## AIM OF THE EXERCISE
The complete set of records should be given again verbatim.

## INPUT MATERIAL
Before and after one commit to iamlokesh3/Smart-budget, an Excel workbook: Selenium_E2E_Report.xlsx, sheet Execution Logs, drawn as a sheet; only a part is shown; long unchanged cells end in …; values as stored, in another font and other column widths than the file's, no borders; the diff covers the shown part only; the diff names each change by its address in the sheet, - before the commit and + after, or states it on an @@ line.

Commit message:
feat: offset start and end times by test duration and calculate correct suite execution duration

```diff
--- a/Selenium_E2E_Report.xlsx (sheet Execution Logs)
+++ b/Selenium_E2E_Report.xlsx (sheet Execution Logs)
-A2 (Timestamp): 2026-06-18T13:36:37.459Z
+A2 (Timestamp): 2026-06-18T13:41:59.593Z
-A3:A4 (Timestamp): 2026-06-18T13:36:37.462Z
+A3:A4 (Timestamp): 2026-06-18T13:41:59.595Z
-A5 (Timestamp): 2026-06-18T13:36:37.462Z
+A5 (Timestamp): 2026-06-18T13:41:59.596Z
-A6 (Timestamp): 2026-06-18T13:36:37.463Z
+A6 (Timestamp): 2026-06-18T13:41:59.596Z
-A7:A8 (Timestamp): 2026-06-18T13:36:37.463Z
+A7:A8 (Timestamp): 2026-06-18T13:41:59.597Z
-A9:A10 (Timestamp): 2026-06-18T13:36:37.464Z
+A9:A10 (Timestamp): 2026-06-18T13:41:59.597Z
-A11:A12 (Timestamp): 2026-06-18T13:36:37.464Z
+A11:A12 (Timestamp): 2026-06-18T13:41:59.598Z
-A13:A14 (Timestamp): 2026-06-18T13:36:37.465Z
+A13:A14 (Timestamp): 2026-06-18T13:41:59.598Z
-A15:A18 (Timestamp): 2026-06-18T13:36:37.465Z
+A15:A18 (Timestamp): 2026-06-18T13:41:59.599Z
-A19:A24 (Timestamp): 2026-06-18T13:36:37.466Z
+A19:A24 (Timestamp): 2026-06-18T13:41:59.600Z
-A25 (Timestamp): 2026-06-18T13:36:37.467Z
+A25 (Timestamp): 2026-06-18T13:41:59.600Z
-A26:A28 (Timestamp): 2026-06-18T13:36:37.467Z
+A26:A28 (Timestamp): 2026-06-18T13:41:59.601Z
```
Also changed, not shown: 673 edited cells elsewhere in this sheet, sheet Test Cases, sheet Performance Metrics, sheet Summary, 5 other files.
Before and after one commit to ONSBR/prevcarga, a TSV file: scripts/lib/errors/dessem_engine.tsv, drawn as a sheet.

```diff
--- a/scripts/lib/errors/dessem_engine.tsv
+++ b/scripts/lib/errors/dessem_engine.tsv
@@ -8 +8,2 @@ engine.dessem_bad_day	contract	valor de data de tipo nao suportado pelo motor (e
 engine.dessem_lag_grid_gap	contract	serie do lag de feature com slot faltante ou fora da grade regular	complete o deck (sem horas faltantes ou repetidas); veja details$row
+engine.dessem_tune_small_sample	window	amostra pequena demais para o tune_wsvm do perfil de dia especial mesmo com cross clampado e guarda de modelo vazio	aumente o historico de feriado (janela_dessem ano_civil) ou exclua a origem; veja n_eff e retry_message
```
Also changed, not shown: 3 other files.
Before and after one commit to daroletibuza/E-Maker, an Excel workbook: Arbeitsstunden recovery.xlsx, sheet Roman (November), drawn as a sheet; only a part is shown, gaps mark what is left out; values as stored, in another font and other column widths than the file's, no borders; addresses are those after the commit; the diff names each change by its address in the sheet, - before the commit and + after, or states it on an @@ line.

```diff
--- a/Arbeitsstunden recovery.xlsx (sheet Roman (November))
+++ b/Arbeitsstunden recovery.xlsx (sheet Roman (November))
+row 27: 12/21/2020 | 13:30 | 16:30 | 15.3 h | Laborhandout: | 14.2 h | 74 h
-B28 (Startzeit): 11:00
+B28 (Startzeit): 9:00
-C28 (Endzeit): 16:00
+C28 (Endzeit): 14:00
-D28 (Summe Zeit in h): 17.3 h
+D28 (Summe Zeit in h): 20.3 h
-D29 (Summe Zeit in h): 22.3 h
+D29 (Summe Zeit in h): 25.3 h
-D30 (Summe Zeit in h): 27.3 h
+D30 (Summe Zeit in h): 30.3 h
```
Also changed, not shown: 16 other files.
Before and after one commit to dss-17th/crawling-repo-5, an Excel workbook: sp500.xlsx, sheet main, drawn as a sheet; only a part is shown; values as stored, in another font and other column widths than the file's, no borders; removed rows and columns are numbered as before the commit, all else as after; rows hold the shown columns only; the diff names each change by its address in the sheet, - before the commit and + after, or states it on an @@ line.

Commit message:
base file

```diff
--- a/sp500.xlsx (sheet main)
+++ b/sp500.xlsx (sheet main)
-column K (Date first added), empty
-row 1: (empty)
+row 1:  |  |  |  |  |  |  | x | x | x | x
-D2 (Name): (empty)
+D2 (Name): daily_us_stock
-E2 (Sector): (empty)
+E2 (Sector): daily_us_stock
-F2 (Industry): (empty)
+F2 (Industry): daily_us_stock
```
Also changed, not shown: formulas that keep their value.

## ANSWER BOX
Before and after one commit to iamlokesh3/Smart-budget, an Excel workbook: Selenium_E2E_Report.xlsx, sheet Execution Logs, drawn as a sheet; only a part is shown; long unchanged cells end in …; values as stored, in another font and other column widths than the file's, no borders; the diff covers the shown part only; the diff names each change by its address in the sheet, - before the commit and + after, or states it on an @@ line.

Commit message:
feat: offset start and end times by test duration and calculate correct suite execution duration

```diff
--- a/Selenium_E2E_Report.xlsx (sheet Execution Logs)
+++ b/Selenium_E2E_Report.xlsx (sheet Execution Logs)
-A2 (Timestamp): 2026-06-18T13:36:37.459Z
+A2 (Timestamp): 2026-06-18T13:41:59.593Z
-A3:A4 (Timestamp): 2026-06-18T13:36:37.462Z
+A3:A4 (Timestamp): 2026-06-18T13:41:59.595Z
-A5 (Timestamp): 2026-06-18T13:36:37.462Z
+A5 (Timestamp): 2026-06-18T13:41:59.596Z
-A6 (Timestamp): 2026-06-18T13:36:37.463Z
+A6 (Timestamp): 2026-06-18T13:41:59.596Z
-A7:A8 (Timestamp): 2026-06-18T13:36:37.463Z
+A7:A8 (Timestamp): 2026-06-18T13:41:59.597Z
-A9:A10 (Timestamp): 2026-06-18T13:36:37.464Z
+A9:A10 (Timestamp): 2026-06-18T13:41:59.597Z
-A11:A12 (Timestamp): 2026-06-18T13:36:37.464Z
+A11:A12 (Timestamp): 2026-06-18T13:41:59.598Z
-A13:A14 (Timestamp): 2026-06-18T13:36:37.465Z
+A13:A14 (Timestamp): 2026-06-18T13:41:59.598Z
-A15:A18 (Timestamp): 2026-06-18T13:36:37.465Z
+A15:A18 (Timestamp): 2026-06-18T13:41:59.599Z
-A19:A24 (Timestamp): 2026-06-18T13:36:37.466Z
+A19:A24 (Timestamp): 2026-06-18T13:41:59.600Z
-A25 (Timestamp): 2026-06-18T13:36:37.467Z
+A25 (Timestamp): 2026-06-18T13:41:59.600Z
-A26:A28 (Timestamp): 2026-06-18T13:36:37.467Z
+A26:A28 (Timestamp): 2026-06-18T13:41:59.601Z
```
Also changed, not shown: 673 edited cells elsewhere in this sheet, sheet Test Cases, sheet Performance Metrics, sheet Summary, 5 other files.
Before and after one commit to ONSBR/prevcarga, a TSV file: scripts/lib/errors/dessem_engine.tsv, drawn as a sheet.

```diff
--- a/scripts/lib/errors/dessem_engine.tsv
+++ b/scripts/lib/errors/dessem_engine.tsv
@@ -8 +8,2 @@ engine.dessem_bad_day	contract	valor de data de tipo nao suportado pelo motor (e
 engine.dessem_lag_grid_gap	contract	serie do lag de feature com slot faltante ou fora da grade regular	complete o deck (sem horas faltantes ou repetidas); veja details$row
+engine.dessem_tune_small_sample	window	amostra pequena demais para o tune_wsvm do perfil de dia especial mesmo com cross clampado e guarda de modelo vazio	aumente o historico de feriado (janela_dessem ano_civil) ou exclua a origem; veja n_eff e retry_message
```
Also changed, not shown: 3 other files.
Before and after one commit to daroletibuza/E-Maker, an Excel workbook: Arbeitsstunden recovery.xlsx, sheet Roman (November), drawn as a sheet; only a part is shown, gaps mark what is left out; values as stored, in another font and other column widths than the file's, no borders; addresses are those after the commit; the diff names each change by its address in the sheet, - before the commit and + after, or states it on an @@ line.

```diff
--- a/Arbeitsstunden recovery.xlsx (sheet Roman (November))
+++ b/Arbeitsstunden recovery.xlsx (sheet Roman (November))
+row 27: 12/21/2020 | 13:30 | 16:30 | 15.3 h | Laborhandout: | 14.2 h | 74 h
-B28 (Startzeit): 11:00
+B28 (Startzeit): 9:00
-C28 (Endzeit): 16:00
+C28 (Endzeit): 14:00
-D28 (Summe Zeit in h): 17.3 h
+D28 (Summe Zeit in h): 20.3 h
-D29 (Summe Zeit in h): 22.3 h
+D29 (Summe Zeit in h): 25.3 h
-D30 (Summe Zeit in h): 27.3 h
+D30 (Summe Zeit in h): 30.3 h
```
Also changed, not shown: 16 other files.
Before and after one commit to dss-17th/crawling-repo-5, an Excel workbook: sp500.xlsx, sheet main, drawn as a sheet; only a part is shown; values as stored, in another font and other column widths than the file's, no borders; removed rows and columns are numbered as before the commit, all else as after; rows hold the shown columns only; the diff names each change by its address in the sheet, - before the commit and + after, or states it on an @@ line.

Commit message:
base file

```diff
--- a/sp500.xlsx (sheet main)
+++ b/sp500.xlsx (sheet main)
-column K (Date first added), empty
-row 1: (empty)
+row 1:  |  |  |  |  |  |  | x | x | x | x
-D2 (Name): (empty)
+D2 (Name): daily_us_stock
-E2 (Sector): (empty)
+E2 (Sector): daily_us_stock
-F2 (Industry): (empty)
+F2 (Industry): daily_us_stock
```
Also changed, not shown: formulas that keep their value.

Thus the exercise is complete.